*** DATA EXTRACTS Section Begins ***

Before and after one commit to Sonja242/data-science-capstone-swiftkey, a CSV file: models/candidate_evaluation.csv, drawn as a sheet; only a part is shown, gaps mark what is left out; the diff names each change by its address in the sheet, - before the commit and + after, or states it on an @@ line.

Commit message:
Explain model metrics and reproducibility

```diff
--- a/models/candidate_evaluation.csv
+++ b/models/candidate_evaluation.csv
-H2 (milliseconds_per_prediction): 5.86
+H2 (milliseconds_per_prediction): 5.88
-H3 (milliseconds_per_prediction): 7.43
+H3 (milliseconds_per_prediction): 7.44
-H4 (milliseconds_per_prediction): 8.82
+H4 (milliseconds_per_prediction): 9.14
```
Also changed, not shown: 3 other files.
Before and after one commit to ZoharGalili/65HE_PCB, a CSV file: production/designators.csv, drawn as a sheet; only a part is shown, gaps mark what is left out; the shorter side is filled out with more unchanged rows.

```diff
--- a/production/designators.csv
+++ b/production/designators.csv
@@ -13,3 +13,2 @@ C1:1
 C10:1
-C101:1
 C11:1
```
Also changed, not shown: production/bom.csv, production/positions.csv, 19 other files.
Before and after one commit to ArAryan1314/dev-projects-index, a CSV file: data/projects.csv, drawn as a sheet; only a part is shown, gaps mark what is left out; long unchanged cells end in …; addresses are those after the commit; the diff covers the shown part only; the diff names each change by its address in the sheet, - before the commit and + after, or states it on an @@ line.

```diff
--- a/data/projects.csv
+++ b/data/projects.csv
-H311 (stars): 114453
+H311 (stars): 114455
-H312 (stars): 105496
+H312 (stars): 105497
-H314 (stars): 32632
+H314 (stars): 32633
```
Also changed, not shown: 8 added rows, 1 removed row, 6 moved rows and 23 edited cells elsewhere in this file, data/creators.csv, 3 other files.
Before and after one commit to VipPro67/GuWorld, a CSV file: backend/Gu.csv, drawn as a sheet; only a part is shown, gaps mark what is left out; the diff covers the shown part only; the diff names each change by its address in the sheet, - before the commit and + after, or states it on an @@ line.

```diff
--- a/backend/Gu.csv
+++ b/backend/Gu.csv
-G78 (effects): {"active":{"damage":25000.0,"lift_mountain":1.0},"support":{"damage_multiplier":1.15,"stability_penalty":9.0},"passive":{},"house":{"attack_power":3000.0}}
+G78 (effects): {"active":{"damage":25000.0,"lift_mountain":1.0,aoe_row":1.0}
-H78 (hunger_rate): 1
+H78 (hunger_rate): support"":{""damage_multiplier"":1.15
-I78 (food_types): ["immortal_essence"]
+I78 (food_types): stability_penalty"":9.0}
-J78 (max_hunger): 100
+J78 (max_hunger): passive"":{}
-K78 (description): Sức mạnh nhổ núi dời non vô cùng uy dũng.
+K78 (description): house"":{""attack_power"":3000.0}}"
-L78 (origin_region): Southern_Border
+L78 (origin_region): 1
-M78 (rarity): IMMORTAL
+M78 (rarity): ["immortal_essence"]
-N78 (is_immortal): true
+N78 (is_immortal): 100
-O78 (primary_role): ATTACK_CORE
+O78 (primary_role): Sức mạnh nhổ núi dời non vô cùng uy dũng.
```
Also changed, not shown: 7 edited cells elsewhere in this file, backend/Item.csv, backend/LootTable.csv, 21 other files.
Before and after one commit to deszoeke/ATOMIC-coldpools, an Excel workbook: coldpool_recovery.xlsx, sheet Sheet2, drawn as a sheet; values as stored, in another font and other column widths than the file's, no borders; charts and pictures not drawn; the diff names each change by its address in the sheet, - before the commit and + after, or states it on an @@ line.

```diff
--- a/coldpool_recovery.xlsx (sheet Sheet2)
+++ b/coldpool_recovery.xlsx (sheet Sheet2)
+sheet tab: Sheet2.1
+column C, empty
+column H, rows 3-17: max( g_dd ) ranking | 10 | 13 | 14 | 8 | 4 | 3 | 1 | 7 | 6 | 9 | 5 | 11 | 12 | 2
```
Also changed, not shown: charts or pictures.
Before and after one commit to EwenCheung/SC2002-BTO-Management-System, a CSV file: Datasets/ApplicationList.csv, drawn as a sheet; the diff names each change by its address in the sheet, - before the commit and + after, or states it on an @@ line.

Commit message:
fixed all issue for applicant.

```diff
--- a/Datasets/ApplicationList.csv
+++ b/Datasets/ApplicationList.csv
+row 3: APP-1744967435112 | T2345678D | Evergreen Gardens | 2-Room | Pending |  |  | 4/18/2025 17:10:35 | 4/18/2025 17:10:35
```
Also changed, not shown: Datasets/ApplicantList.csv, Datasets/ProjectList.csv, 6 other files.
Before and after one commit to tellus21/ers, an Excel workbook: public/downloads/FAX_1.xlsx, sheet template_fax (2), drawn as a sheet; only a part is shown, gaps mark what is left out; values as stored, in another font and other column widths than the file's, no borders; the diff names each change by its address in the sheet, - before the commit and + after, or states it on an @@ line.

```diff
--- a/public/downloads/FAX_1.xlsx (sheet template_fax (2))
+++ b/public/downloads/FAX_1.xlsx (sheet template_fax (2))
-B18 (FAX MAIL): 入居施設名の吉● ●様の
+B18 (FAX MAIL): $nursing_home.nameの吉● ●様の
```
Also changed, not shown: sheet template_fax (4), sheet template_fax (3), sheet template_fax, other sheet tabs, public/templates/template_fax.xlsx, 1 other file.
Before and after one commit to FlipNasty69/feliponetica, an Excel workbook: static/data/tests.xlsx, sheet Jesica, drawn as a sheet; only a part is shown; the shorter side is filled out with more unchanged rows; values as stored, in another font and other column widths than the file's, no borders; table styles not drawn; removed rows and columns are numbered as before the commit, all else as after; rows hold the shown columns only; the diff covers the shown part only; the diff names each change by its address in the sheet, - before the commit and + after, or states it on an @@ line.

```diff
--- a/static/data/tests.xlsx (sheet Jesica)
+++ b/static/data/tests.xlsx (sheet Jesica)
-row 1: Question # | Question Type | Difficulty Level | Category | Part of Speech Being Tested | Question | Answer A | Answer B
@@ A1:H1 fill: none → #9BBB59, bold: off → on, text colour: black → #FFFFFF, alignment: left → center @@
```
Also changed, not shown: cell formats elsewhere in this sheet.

*** DATA EXTRACTS Section Ends ***

## WHAT THE EXERCISE ASKS:
For this exercise, give the entries above again with no difference at all.

## EXERCISE RESPONSE:
Before and after one commit to Sonja242/data-science-capstone-swiftkey, a CSV file: models/candidate_evaluation.csv, drawn as a sheet; only a part is shown, gaps mark what is left out; the diff names each change by its address in the sheet, - before the commit and + after, or states it on an @@ line.

Commit message:
Explain model metrics and reproducibility

```diff
--- a/models/candidate_evaluation.csv
+++ b/models/candidate_evaluation.csv
-H2 (milliseconds_per_prediction): 5.86
+H2 (milliseconds_per_prediction): 5.88
-H3 (milliseconds_per_prediction): 7.43
+H3 (milliseconds_per_prediction): 7.44
-H4 (milliseconds_per_prediction): 8.82
+H4 (milliseconds_per_prediction): 9.14
```
Also changed, not shown: 3 other files.
Before and after one commit to ZoharGalili/65HE_PCB, a CSV file: production/designators.csv, drawn as a sheet; only a part is shown, gaps mark what is left out; the shorter side is filled out with more unchanged rows.

```diff
--- a/production/designators.csv
+++ b/production/designators.csv
@@ -13,3 +13,2 @@ C1:1
 C10:1
-C101:1
 C11:1
```
Also changed, not shown: production/bom.csv, production/positions.csv, 19 other files.
Before and after one commit to ArAryan1314/dev-projects-index, a CSV file: data/projects.csv, drawn as a sheet; only a part is shown, gaps mark what is left out; long unchanged cells end in …; addresses are those after the commit; the diff covers the shown part only; the diff names each change by its address in the sheet, - before the commit and + after, or states it on an @@ line.

```diff
--- a/data/projects.csv
+++ b/data/projects.csv
-H311 (stars): 114453
+H311 (stars): 114455
-H312 (stars): 105496
+H312 (stars): 105497
-H314 (stars): 32632
+H314 (stars): 32633
```
Also changed, not shown: 8 added rows, 1 removed row, 6 moved rows and 23 edited cells elsewhere in this file, data/creators.csv, 3 other files.
Before and after one commit to VipPro67/GuWorld, a CSV file: backend/Gu.csv, drawn as a sheet; only a part is shown, gaps mark what is left out; the diff covers the shown part only; the diff names each change by its address in the sheet, - before the commit and + after, or states it on an @@ line.

```diff
--- a/backend/Gu.csv
+++ b/backend/Gu.csv
-G78 (effects): {"active":{"damage":25000.0,"lift_mountain":1.0},"support":{"damage_multiplier":1.15,"stability_penalty":9.0},"passive":{},"house":{"attack_power":3000.0}}
+G78 (effects): {"active":{"damage":25000.0,"lift_mountain":1.0,aoe_row":1.0}
-H78 (hunger_rate): 1
+H78 (hunger_rate): support"":{""damage_multiplier"":1.15
-I78 (food_types): ["immortal_essence"]
+I78 (food_types): stability_penalty"":9.0}
-J78 (max_hunger): 100
+J78 (max_hunger): passive"":{}
-K78 (description): Sức mạnh nhổ núi dời non vô cùng uy dũng.
+K78 (description): house"":{""attack_power"":3000.0}}"
-L78 (origin_region): Southern_Border
+L78 (origin_region): 1
-M78 (rarity): IMMORTAL
+M78 (rarity): ["immortal_essence"]
-N78 (is_immortal): true
+N78 (is_immortal): 100
-O78 (primary_role): ATTACK_CORE
+O78 (primary_role): Sức mạnh nhổ núi dời non vô cùng uy dũng.
```
Also changed, not shown: 7 edited cells elsewhere in this file, backend/Item.csv, backend/LootTable.csv, 21 other files.
Before and after one commit to deszoeke/ATOMIC-coldpools, an Excel workbook: coldpool_recovery.xlsx, sheet Sheet2, drawn as a sheet; values as stored, in another font and other column widths than the file's, no borders; charts and pictures not drawn; the diff names each change by its address in the sheet, - before the commit and + after, or states it on an @@ line.

```diff
--- a/coldpool_recovery.xlsx (sheet Sheet2)
+++ b/coldpool_recovery.xlsx (sheet Sheet2)
+sheet tab: Sheet2.1
+column C, empty
+column H, rows 3-17: max( g_dd ) ranking | 10 | 13 | 14 | 8 | 4 | 3 | 1 | 7 | 6 | 9 | 5 | 11 | 12 | 2
```
Also changed, not shown: charts or pictures.
Before and after one commit to EwenCheung/SC2002-BTO-Management-System, a CSV file: Datasets/ApplicationList.csv, drawn as a sheet; the diff names each change by its address in the sheet, - before the commit and + after, or states it on an @@ line.

Commit message:
fixed all issue for applicant.

```diff
--- a/Datasets/ApplicationList.csv
+++ b/Datasets/ApplicationList.csv
+row 3: APP-1744967435112 | T2345678D | Evergreen Gardens | 2-Room | Pending |  |  | 4/18/2025 17:10:35 | 4/18/2025 17:10:35
```
Also changed, not shown: Datasets/ApplicantList.csv, Datasets/ProjectList.csv, 6 other files.
Before and after one commit to tellus21/ers, an Excel workbook: public/downloads/FAX_1.xlsx, sheet template_fax (2), drawn as a sheet; only a part is shown, gaps mark what is left out; values as stored, in another font and other column widths than the file's, no borders; the diff names each change by its address in the sheet, - before the commit and + after, or states it on an @@ line.

```diff
--- a/public/downloads/FAX_1.xlsx (sheet template_fax (2))
+++ b/public/downloads/FAX_1.xlsx (sheet template_fax (2))
-B18 (FAX MAIL): 入居施設名の吉● ●様の
+B18 (FAX MAIL): $nursing_home.nameの吉● ●様の
```
Also changed, not shown: sheet template_fax (4), sheet template_fax (3), sheet template_fax, other sheet tabs, public/templates/template_fax.xlsx, 1 other file.
Before and after one commit to FlipNasty69/feliponetica, an Excel workbook: static/data/tests.xlsx, sheet Jesica, drawn as a sheet; only a part is shown; the shorter side is filled out with more unchanged rows; values as stored, in another font and other column widths than the file's, no borders; table styles not drawn; removed rows and columns are numbered as before the commit, all else as after; rows hold the shown columns only; the diff covers the shown part only; the diff names each change by its address in the sheet, - before the commit and + after, or states it on an @@ line.

```diff
--- a/static/data/tests.xlsx (sheet Jesica)
+++ b/static/data/tests.xlsx (sheet Jesica)
-row 1: Question # | Question Type | Difficulty Level | Category | Part of Speech Being Tested | Question | Answer A | Answer B
@@ A1:H1 fill: none → #9BBB59, bold: off → on, text colour: black → #FFFFFF, alignment: left → center @@
```
Also changed, not shown: cell formats elsewhere in this sheet.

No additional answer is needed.